(TASK DETAILS): For the word "none", determine how many lines of the entries below contain it, and give only that number.

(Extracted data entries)
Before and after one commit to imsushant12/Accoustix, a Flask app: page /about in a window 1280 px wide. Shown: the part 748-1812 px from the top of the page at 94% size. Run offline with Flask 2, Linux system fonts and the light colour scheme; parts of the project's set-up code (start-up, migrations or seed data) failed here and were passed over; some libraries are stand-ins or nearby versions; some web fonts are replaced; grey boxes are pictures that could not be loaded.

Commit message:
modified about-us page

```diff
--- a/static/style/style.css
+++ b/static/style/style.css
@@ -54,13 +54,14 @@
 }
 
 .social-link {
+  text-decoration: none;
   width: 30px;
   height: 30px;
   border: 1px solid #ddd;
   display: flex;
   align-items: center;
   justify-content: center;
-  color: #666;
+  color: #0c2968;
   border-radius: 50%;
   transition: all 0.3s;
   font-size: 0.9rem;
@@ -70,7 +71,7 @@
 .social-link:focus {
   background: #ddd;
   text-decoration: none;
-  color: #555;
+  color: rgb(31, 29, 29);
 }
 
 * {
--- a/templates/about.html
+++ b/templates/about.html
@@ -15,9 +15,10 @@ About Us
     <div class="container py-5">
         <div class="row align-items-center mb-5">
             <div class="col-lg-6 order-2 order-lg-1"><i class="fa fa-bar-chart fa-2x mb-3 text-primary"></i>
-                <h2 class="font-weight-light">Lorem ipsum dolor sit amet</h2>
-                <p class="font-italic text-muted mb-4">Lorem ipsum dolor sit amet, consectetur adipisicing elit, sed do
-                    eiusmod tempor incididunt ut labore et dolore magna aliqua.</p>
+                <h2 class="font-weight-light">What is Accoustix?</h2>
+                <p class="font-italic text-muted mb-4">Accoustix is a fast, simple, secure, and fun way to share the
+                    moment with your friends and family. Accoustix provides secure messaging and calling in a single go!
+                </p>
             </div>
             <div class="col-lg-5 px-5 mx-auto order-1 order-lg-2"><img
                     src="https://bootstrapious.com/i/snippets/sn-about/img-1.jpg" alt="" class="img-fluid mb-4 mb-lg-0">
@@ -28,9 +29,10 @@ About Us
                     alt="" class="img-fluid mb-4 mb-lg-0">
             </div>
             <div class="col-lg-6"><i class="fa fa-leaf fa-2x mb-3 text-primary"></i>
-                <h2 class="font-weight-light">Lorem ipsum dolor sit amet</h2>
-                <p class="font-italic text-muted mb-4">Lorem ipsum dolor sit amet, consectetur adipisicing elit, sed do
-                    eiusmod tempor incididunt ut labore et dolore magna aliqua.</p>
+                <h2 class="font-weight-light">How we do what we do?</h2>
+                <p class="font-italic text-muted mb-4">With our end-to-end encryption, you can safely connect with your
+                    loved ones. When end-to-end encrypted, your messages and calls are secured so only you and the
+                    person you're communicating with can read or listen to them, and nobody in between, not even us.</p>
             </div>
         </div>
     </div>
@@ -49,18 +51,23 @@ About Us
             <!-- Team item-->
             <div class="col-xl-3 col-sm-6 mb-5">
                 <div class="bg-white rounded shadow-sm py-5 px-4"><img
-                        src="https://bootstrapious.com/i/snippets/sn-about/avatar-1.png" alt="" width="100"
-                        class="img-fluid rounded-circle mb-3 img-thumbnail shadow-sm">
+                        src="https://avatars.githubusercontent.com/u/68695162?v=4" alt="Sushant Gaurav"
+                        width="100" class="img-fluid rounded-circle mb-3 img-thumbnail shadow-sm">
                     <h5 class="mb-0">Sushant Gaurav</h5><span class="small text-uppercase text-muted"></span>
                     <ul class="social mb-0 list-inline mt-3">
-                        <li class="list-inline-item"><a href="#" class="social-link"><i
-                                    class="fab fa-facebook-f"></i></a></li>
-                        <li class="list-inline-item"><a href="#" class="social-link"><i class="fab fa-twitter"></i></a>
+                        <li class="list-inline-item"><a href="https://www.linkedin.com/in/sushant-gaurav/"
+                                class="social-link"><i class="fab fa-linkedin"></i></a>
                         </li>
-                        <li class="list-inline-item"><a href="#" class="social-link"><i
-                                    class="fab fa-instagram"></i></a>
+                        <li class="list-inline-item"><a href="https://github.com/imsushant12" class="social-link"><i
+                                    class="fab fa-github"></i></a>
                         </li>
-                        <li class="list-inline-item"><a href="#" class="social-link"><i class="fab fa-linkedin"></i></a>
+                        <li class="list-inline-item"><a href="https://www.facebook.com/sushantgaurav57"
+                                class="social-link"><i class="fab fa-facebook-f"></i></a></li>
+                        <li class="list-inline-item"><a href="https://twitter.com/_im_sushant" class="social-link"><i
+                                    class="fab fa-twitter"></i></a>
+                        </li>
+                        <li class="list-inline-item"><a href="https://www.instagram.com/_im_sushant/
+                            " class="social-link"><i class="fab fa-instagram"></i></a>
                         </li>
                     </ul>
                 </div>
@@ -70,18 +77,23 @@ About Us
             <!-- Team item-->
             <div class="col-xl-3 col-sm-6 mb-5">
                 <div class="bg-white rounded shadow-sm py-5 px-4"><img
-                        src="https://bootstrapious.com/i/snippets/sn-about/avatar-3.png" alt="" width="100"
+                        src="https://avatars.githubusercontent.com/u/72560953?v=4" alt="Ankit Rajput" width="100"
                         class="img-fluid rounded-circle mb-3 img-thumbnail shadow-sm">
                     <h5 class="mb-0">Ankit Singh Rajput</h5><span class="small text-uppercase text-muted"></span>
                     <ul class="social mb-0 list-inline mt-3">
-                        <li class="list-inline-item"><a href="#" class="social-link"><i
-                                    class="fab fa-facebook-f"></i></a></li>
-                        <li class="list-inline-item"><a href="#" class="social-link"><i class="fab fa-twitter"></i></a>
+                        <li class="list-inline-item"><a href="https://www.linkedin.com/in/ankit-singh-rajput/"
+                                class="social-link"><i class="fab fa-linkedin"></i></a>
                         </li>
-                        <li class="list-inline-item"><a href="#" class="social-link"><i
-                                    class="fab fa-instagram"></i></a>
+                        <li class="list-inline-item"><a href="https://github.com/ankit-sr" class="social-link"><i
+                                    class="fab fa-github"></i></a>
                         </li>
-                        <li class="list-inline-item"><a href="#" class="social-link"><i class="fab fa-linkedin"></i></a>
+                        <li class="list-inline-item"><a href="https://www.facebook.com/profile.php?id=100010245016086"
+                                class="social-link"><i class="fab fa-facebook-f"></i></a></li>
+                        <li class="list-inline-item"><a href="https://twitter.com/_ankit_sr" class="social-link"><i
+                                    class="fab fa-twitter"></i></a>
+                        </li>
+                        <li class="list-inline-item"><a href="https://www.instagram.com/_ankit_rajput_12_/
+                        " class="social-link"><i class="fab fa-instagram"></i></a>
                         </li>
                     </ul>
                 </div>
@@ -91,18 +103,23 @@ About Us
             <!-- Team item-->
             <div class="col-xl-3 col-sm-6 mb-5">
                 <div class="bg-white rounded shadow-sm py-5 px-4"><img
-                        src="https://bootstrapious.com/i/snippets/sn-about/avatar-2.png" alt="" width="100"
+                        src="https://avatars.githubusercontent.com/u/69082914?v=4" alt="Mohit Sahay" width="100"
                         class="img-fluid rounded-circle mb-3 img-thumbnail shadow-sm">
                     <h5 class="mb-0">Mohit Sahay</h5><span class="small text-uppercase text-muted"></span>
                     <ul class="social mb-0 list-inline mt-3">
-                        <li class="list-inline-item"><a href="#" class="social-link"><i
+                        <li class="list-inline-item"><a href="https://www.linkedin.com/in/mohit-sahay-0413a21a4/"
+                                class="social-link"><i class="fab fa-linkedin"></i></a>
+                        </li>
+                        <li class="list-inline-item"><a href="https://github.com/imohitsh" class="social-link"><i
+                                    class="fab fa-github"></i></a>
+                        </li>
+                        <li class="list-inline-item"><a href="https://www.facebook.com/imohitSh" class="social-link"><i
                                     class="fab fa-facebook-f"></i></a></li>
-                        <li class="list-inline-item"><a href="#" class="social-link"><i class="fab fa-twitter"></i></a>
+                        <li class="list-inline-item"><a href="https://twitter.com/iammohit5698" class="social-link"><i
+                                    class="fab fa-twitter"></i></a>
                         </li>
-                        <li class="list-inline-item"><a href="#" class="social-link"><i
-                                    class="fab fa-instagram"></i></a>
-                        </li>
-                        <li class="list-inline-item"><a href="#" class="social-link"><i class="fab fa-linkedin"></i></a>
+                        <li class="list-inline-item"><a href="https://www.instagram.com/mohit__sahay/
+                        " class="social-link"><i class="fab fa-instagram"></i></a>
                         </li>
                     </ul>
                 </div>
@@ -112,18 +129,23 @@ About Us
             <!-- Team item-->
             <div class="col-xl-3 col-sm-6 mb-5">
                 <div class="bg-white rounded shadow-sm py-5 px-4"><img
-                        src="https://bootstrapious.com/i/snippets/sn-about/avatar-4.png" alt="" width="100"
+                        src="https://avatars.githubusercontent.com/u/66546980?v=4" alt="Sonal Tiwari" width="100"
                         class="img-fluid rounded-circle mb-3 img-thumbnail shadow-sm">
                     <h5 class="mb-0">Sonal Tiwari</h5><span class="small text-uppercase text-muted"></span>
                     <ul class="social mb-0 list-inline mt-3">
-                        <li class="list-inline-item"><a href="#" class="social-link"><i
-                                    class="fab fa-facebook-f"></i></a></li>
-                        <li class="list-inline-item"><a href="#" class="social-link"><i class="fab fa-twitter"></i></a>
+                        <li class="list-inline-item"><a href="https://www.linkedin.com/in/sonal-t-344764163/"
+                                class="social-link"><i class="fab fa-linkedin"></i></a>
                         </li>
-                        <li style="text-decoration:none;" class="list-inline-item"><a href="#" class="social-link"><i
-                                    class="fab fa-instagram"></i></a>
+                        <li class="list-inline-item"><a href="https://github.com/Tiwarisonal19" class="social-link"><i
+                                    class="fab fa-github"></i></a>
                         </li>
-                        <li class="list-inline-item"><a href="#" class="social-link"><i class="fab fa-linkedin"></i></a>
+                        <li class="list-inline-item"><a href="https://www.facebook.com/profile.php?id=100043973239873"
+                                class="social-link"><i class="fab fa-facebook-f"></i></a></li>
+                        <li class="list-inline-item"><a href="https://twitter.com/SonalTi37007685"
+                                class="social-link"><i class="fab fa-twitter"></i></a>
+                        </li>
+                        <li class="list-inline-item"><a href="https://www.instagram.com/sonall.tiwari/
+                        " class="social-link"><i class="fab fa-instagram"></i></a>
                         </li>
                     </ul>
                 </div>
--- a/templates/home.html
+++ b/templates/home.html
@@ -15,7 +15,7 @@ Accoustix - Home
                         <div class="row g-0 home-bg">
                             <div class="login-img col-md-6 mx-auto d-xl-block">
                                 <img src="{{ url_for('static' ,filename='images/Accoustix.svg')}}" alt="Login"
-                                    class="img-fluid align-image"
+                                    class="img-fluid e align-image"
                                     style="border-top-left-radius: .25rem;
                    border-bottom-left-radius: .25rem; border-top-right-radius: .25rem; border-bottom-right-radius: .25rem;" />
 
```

(ANSWER SECTION): 3